These powerful experiences highlighted above can better engage students as learners and help them fulfill their potential. The BELE Network is challenging educators to ask students what they’re experiencing in school and to take systematic steps to ensure that every one of their students gets to experience these conditions.

When schools affirm students’ culture and sense of belonging, student engagement and learning increases, from GPA to attendance.

What is the BELE Framework? What are its components? [11:01–15:51)

Over the last four years, the BELE Network collectively developed this framework that centers the student experience. It’s critical not to silo any one part of the learning experience, from teaching and learning, schoolwide systems and structures, family, caregiver, and community partnerships, and district and state policies.

This framework aims to integrate across all of these efforts while acknowledging that student experience is what anchors everything else.

The framework is made up of four domains that impact the student experience. Each of these domains has a set of core commitments and practices that are culled from the best of research on the science of learning and development and best thinking on how to create culturally responsive environments.

The commitments are just as important as the practices, because they can help check your actions and policies to see if they’re aligned with equitable learning practices.

The full list of core practices and commitments start at page 8 of the BELE framework.

What exactly does an anti-racist learning environment look like, and how can the BELE Framework help someone create one in their school/district? — D’Andre Weaver [16:20–22:36]

How can the BELE framework be used by teachers and school or system-level leaders? — Dr. Maurice Swinney [23:21–24:47]

The real question is what is the student experience in schools?

Courtesy of Rovonna Baldwin

When you think about remote learning, how do you really center equity during remote learning?

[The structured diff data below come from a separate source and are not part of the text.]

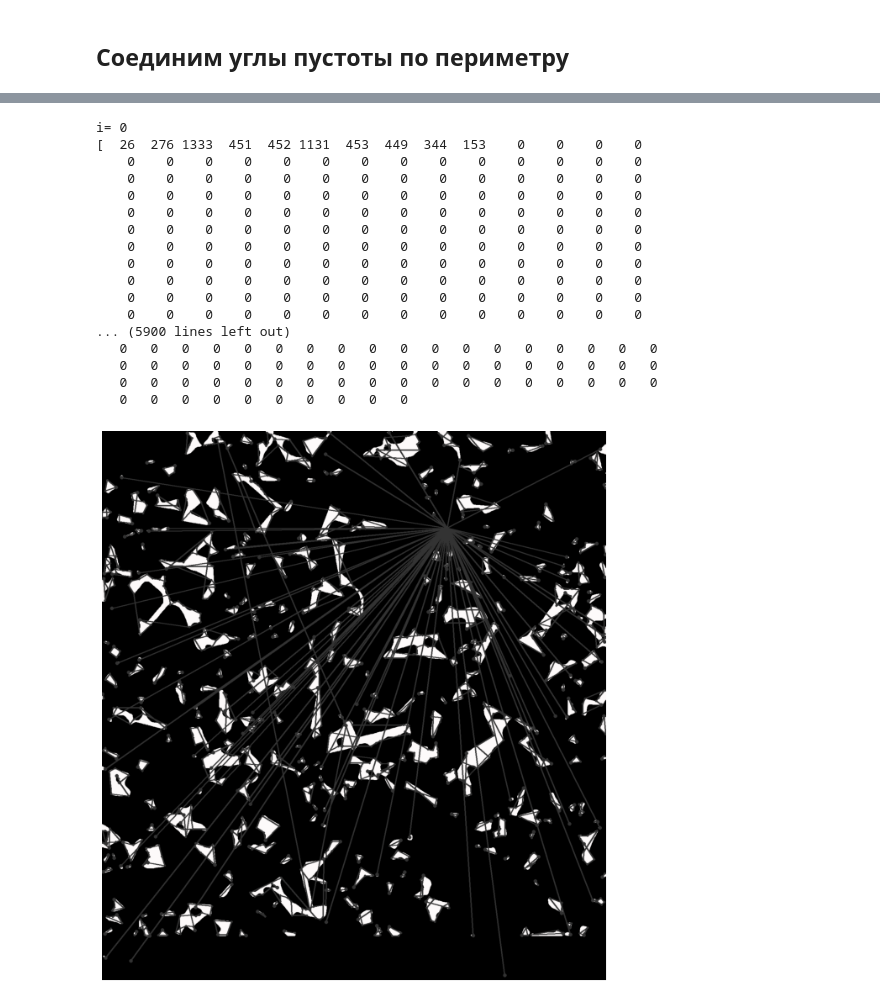
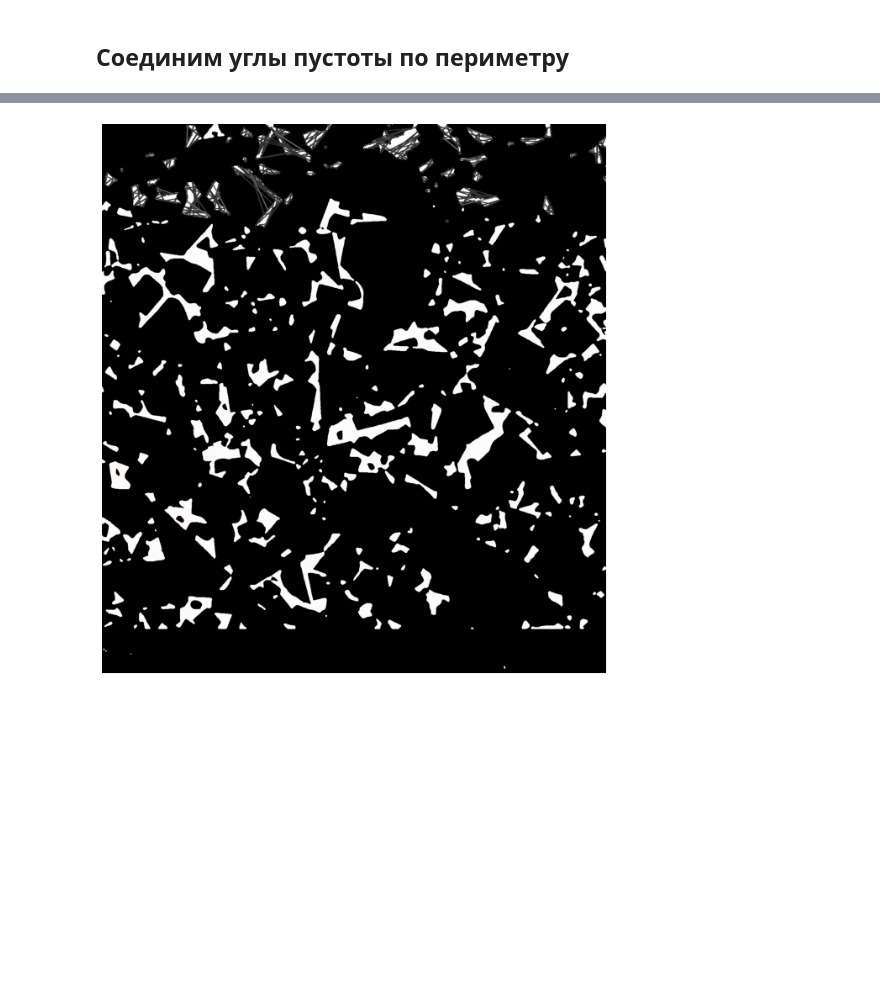
Before and after one commit to dkagramanyan/WC-Co_computer_vision, a Jupyter notebook: graph-segmentation.ipynb, the cells around one changed output, grey strips where cells are left out. Drawn from its saved outputs; the diff is of its cells as text; code cells hidden in the pictures; blank space fills up the shorter version.

```diff
--- a/graph-segmentation.ipynb
+++ b/graph-segmentation.ipynb
@@ -307,5 +340,5 @@ def mean_pixel(image,point1,point2,r):
 # %%
-def estimate_edges(image,node,corners,position=0,radius=2):
+def estimate_edges(image,max_dist,node,corners,b,position=0,radius=2):
     # вычисление расстояния и среднего значения между
     # точкой с индексом posion и остальными точками пустоты
     v1=node[position]
@@ -317,7 +350,20 @@ def estimate_edges(image,node,corners,position=0,radius=2):
                 vals[i,0]=v2
                 point1=corners[v1]
                 point2=corners[v2]
-                k=mean_pixel(image,point1[0],point2[0],radius)
+                k=mean_pixel(image,max_dist,point1[0],point2[0],radius,b=b)
                 vals[i,1]=k
     return vals
+# %%
+def max_dist_points(node,corners):
+    max_dist=0
+    for v1 in node:
+        for v2 in node:
+            if v1!=v2:
+                point1=corners[v1]
+                point2=corners[v2]
+                dist=distance.euclidean(point1,point2)
+                if dist>max_dist:
+                    max_dist=dist
+
+    return max_dist
 # %%
@@ -391,7 +418,7 @@ image=image2
 N=212
 max_dist=80
 # 46
-radius=5
+radius=6
 img=Image.fromarray(np.uint8(cm.gist_earth(image)*255))
 image = ImageOps.expand(img,border=radius,fill='black')
 image=np.array(image)
@@ -400,8 +427,8 @@ image=np.array(image)
 
 #img=draw_edges(image,position,node.astype('int64'),vals,corners,max_dist)
 i=4
-
-new_nodes=sort_perimetr(image,nodes2,grain2_corners,radius=radius)
+b=1
+new_nodes=sort_perimetr(image,nodes2[:50],grain2_corners,radius=radius,b=b)
 
 #img_show(img,cmap='gray',N=12)
 #io.imsave('vals.png',img)
@@ -435,8 +459,8 @@ def draw_edges(image,nodes,corners,color=(51,51,51)):
     draw = ImageDraw.Draw(im)
     for j,node in enumerate(nodes):
         if len(node)>1:
-            print('i=',j)
-            print(node)
+         #   print('i=',j)
+        #    print(node)
             point1=corners[node[0]][0]
             x1,y1=point1[0],point1[1]
             x_start,y_start=point1[0],point1[1]
@@ -444,7 +468,7 @@ def draw_edges(image,nodes,corners,color=(51,51,51)):
             r=3
             draw.ellipse((y1-r1,x1-r1,y1+r1,x1+r1), fill=color, width=10)
             len_node=node[-1]
-            print(node[:len_node])
+       #     print(node[:len_node])
             for i,point in enumerate(node[: len_node]):
                 point2=corners[point][0]
                 x2,y2=point2[0],point2[1]
@@ -453,10 +477,7 @@ def draw_edges(image,nodes,corners,color=(51,51,51)):
                 draw.line((y1,x1,y2,x2), fill=color, width=4)
                 x1,y1=x2,y2
 
-            last_point=corners[node[len_node-1]][0]
-            x_end,y_end=last_point[0],last_point[1]
-
-            draw.line((y_start,x_start,y_end,x_end), fill=color, width=4)
+            draw.line((y_start,x_start,y1,x1), fill=(100,100,100), width=4)
         else:
             continue
 
@@ -465,25 +486,8 @@ def draw_edges(image,nodes,corners,color=(51,51,51)):
 
     return  img
 # %%
-img2=draw_edges(image2,new_nodes,grain2_corners)
+img2=draw_edges(image2,new_nodes[1:50],grain2_corners)
 img_show(img2,cmap='gray',N=12)
-#io.imsave('vals.png',img2)
+io.imsave('vals.png',img2)
 # %% [output]
-i= 0
-[  26  276 1333  451  452 1131  453  449  344  153    0    0    0    0
-    0    0    0    0    0    0    0    0    0    0    0    0    0    0
-    0    0    0    0    0    0    0    0    0    0    0    0    0    0
-    0    0    0    0    0    0    0    0    0    0    0    0    0    0
-    0    0    0    0    0    0    0    0    0    0    0    0    0    0
-    0    0    0    0    0    0    0    0    0    0    0    0    0    0
-    0    0    0    0    0    0    0    0    0    0    0    0    0    0
-    0    0    0    0    0    0    0    0    0    0    0    0    0    0
-    0    0    0    0    0    0    0    0    0    0    0    0    0    0
-    0    0    0    0    0    0    0    0    0    0    0    0    0    0
-    0    0    0    0    0    0    0    0    0    0    0    0    0    0
-... (5900 lines left out)
-   0   0   0   0   0   0   0   0   0   0   0   0   0   0   0   0   0   0
-   0   0   0   0   0   0   0   0   0   0   0   0   0   0   0   0   0   0
-   0   0   0   0   0   0   0   0   0   0   0   0   0   0   0   0   0   0
-   0   0   0   0   0   0   0   0   0   0
-[figure, old version]
+[figure, new version]
```
Also changed, not shown: parts of 17 cells of this notebook, 1 other file.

And what’s some of the guidance that you would offer up? And again, what is there in the BELE framework that speak to this? What would you say to folks, to your peers watching, what’s most important for people to center now? [26:22–32:00]

Dr. Maurice Swinney:

D’Andre Weaver:

What is the role of students and family voice and participation in that process, and how do you bring in students and families in a really meaningful way to shape the work that you do? — D’Andre Weaver [32:42–35:03]

How do you think about meaningfully elevating student voice, including students and families in what you’re doing? — Dr. Maurice Swinney [35:20–38:04]

How would you include the arts, music, and creativity to address the issues that we’ve been discussing so far? — D’Andre Weaver [38:37–40:50]

REUTERS/Brendan O’Brien

How do we help staff fully embrace and understand how to build an equitable SEL environment and how it relates to equity? Especially when people are often scared to address these topics, how do you build that buy-in to what can be a tricky conversation? [41:18–45:53]

D’Andre Weaver:

Dr. Maurice Swinney:

Can you suggest any resources or publications for those who are interested in learning more about race conscious SEL in particular? [46:22–47:43]

Dr. Maurice Swinney:

D’Andre Weaver:

Additional Resources: